Code change snippets
Segment Open
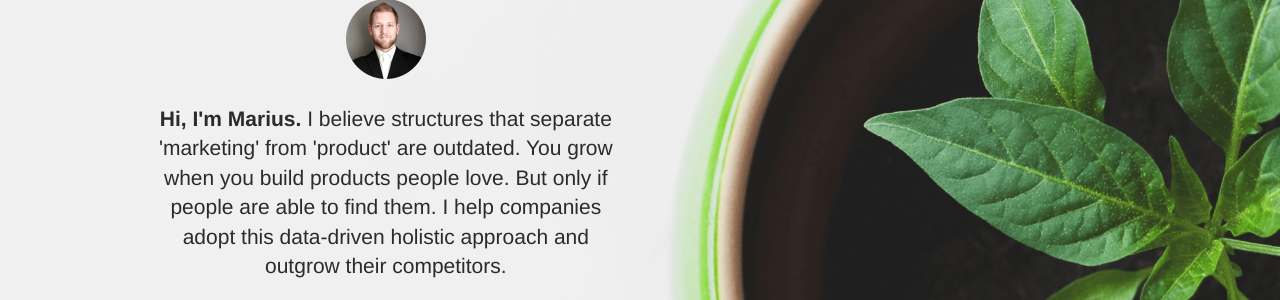
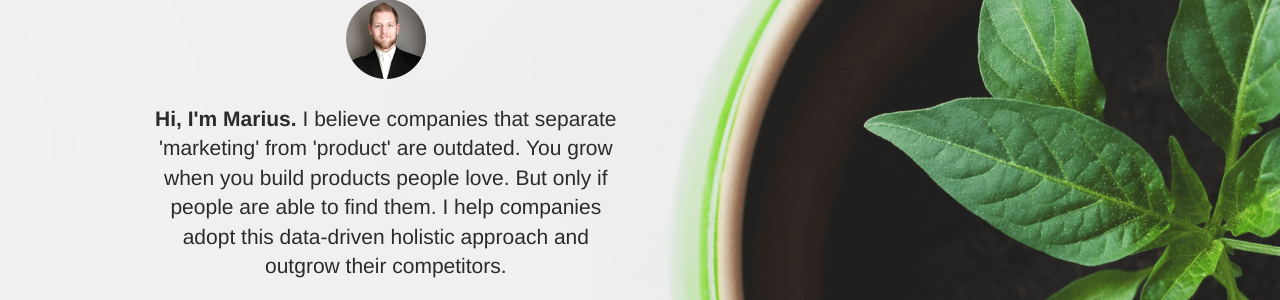
Before and after one commit to dimdal/dimdal.github.io, a Jekyll site: the page built from index.html, in a window 1280 px wide. Shown: the part 301-601 px from the top of the page. Built offline with Jekyll 4.4.1, drawn with Linux system fonts in a browser that asks for light colours; nearby versions of some CDN libraries.

Commit message:
Changed text in jumbotron

```diff
--- a/_includes/jumbotron.html
+++ b/_includes/jumbotron.html
@@ -6,7 +6,7 @@
 		</div>
 		<div class="row">
 			<div class="col-sm-5 col-sm-offset-1 text-center">
-				<p class="lead"><strong>Hi, I'm Marius.</strong> I believe structures that separate 'marketing' from 'product' are outdated. You grow when you build products people love. But only if people are able to find them. I help companies adopt this data-driven holistic approach and outgrow their competitors. </p>
+				<p class="lead"><strong>Hi, I'm Marius.</strong> I believe companies that separate 'marketing' from 'product' are outdated. You grow when you build products people love. But only if people are able to find them. I help companies adopt this data-driven holistic approach and outgrow their competitors. </p>
 			</div>
 		</div>
 		<div class="row">
```
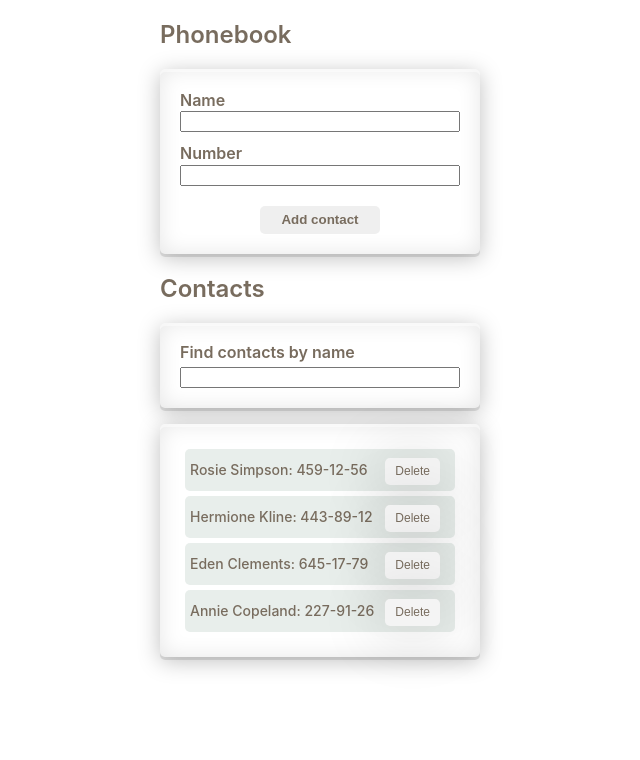
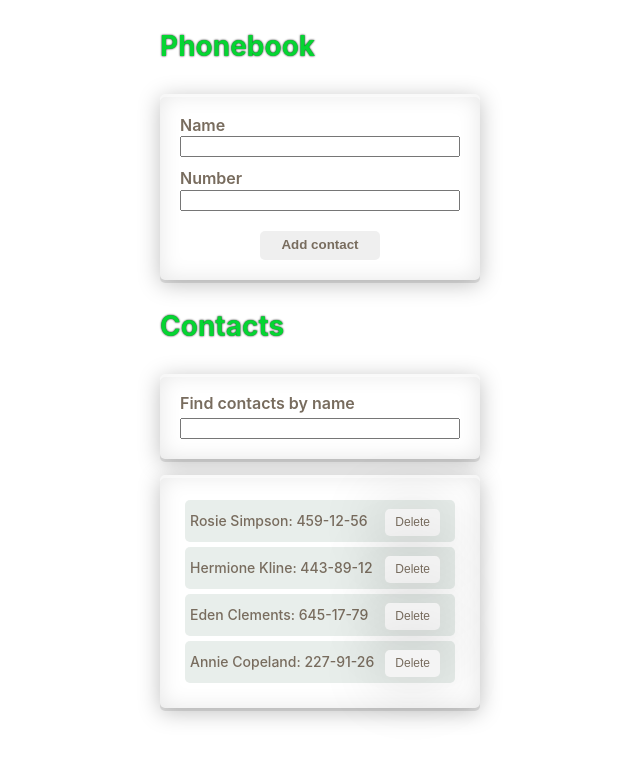
Before and after one commit to maslovvasil/goit-react-hw-04-phonebook-1, a React (Create React App) app: page / in a window 1280 px wide. Shown: the top 760 px of the page, without its empty margins (320-960 px from the left). Built offline with nearby package versions, Linux system fonts and the light colour scheme.

Commit message:
fix bugs

```diff
--- a/src/components/App.jsx
+++ b/src/components/App.jsx
@@ -65,7 +65,7 @@ export default function App() {
   return (
     <>
       <Container>
-        <Section title={'Phonebook'}>
+        <Section className="header__text" title={'Phonebook'}>
           <ContactForm onSubmit={formSubmitHandler} />
         </Section>
         <Section title={'Contacts'}>
--- a/src/components/Section/Section.module.css
+++ b/src/components/Section/Section.module.css
@@ -1,5 +1,9 @@
 .section__title {
-    font-weight: 600;
-    font-weight: 36px;
-    color: #786c5e;
+    text-align: center;
+    line-height: 1.7;
+    font-size: 28px;
+    text-shadow: 0 0 2px #000;
+    color: #05d532;
+    transition: color 0.4s;
+    text-align: left;
   }
```
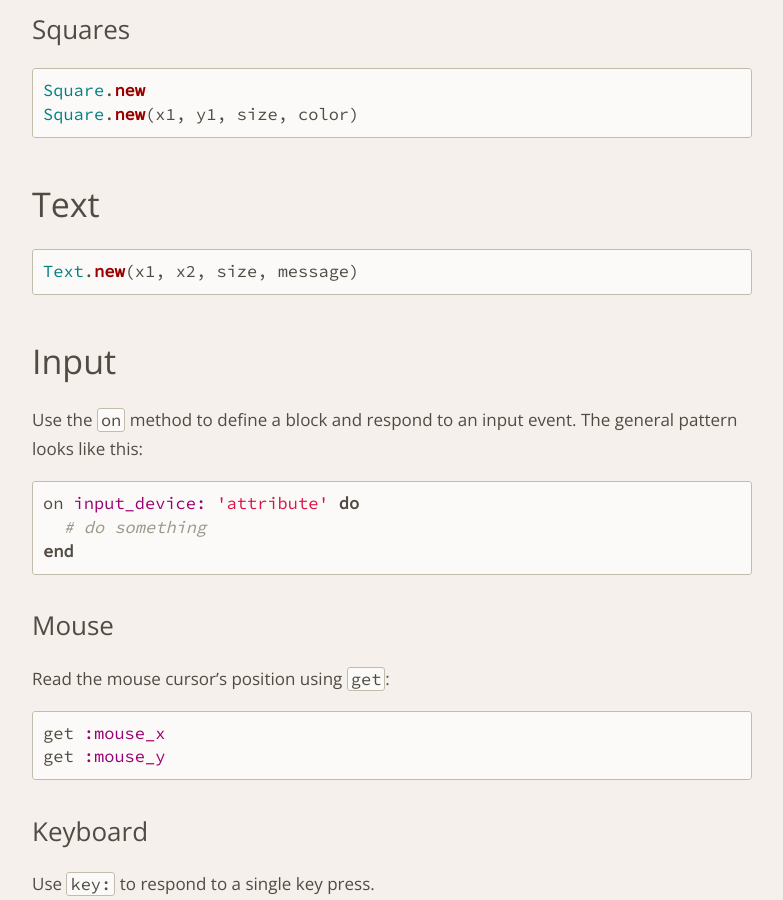
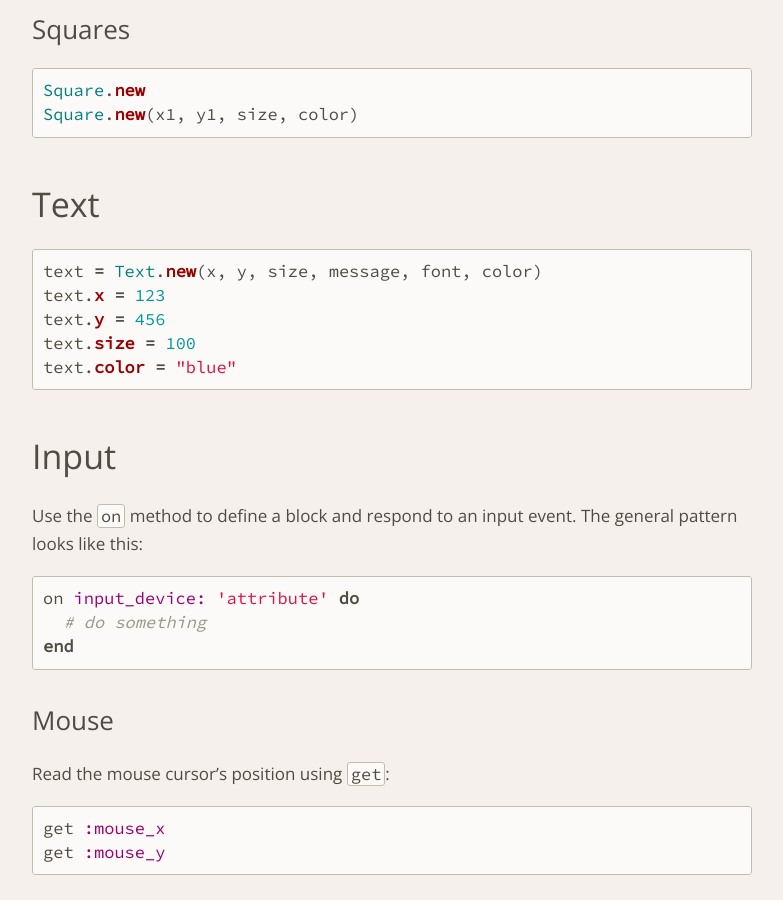
Before and after one commit to ruby2d/ruby2d.com, a Jekyll site: the page built from learn/basics.md, in a window 1280 px wide and 900 px high, scrolled down 3143 px. Shown: the whole window, without its empty margins (373-1156 px from the left). Built offline with Jekyll 4.4.1, drawn with Linux system fonts in a browser that asks for light colours; Markdown is read by kramdown in place of the engine named in the settings.

Commit message:
Add additional documentation for Text object

````diff
--- a/learn/basics.md
+++ b/learn/basics.md
@@ -150,7 +150,11 @@ Square.new(x1, y1, size, color)
 # Text
 
 ```ruby
-Text.new(x1, x2, size, message)
+text = Text.new(x, y, size, message, font, color)
+text.x = 123
+text.y = 456
+text.size = 100
+text.color = "blue"
 ```
 
 <!--
````
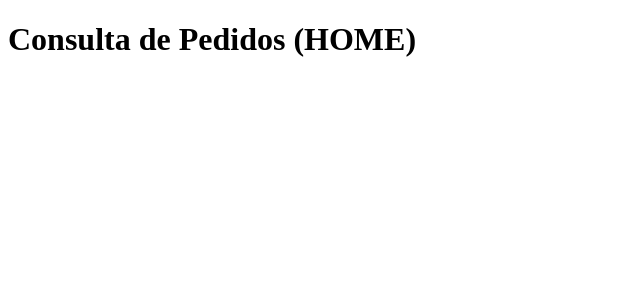
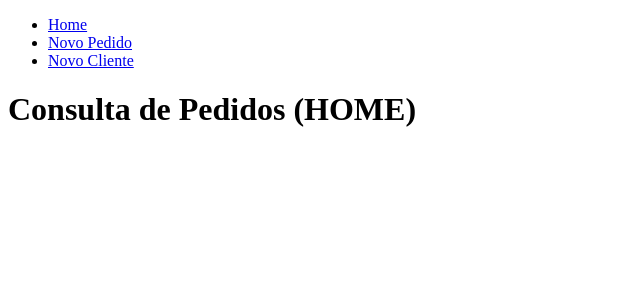
Before and after one commit to amandaconstante/sistema-pedidos-frontend, a React (Vite) app: page / in a window 1280 px wide. Shown: the top 300 px of the page, without its empty margins (0-640 px from the left). Built offline with nearby package versions, Linux system fonts and the light colour scheme.

Commit message:
feat: inclui componente de navegação entre páginas

```diff
--- a/src/componentes/CadastroCliente.jsx
+++ b/src/componentes/CadastroCliente.jsx
@@ -1,7 +1,9 @@
+import Menu from '../componentes/Menu'
 
 function CadastroCliente() {
     return (
         <div>
+            <Menu />
             <h1>Cadastro de Cliente</h1>
         </div>
     );
--- a/src/componentes/CadastroPedido.jsx
+++ b/src/componentes/CadastroPedido.jsx
@@ -1,7 +1,9 @@
+import Menu from '../componentes/Menu'
 
 function CadastroPedido() {
     return (
         <div>
+            <Menu />
             <h1>Cadastro de Pedido</h1>
         </div>
     );
--- a/src/componentes/Home.jsx
+++ b/src/componentes/Home.jsx
@@ -1,7 +1,9 @@
+import Menu from '../componentes/Menu'
 
 function Home() {
     return (
         <div>
+            <Menu />
             <h1>Consulta de Pedidos (HOME)</h1>
         </div>
     );
--- /dev/null
+++ b/src/componentes/Menu.jsx
@@ -0,0 +1,15 @@
+import { Link } from 'react-router-dom';
+
+function Menu () {
+    return (
+        <nav>
+            <ul>
+                <li><Link to="/">Home</Link></li>
+                <li><Link to="/pedido">Novo Pedido</Link></li>
+                <li><Link to="/cliente">Novo Cliente</Link></li>
+            </ul>
+        </nav>
+    );
+}
+
+export default Menu;
```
Segment Closed
- _Task prompt_:
Scan the entries for lines with the string "center". Report only how many there are.

- _Output for this exercise_:
2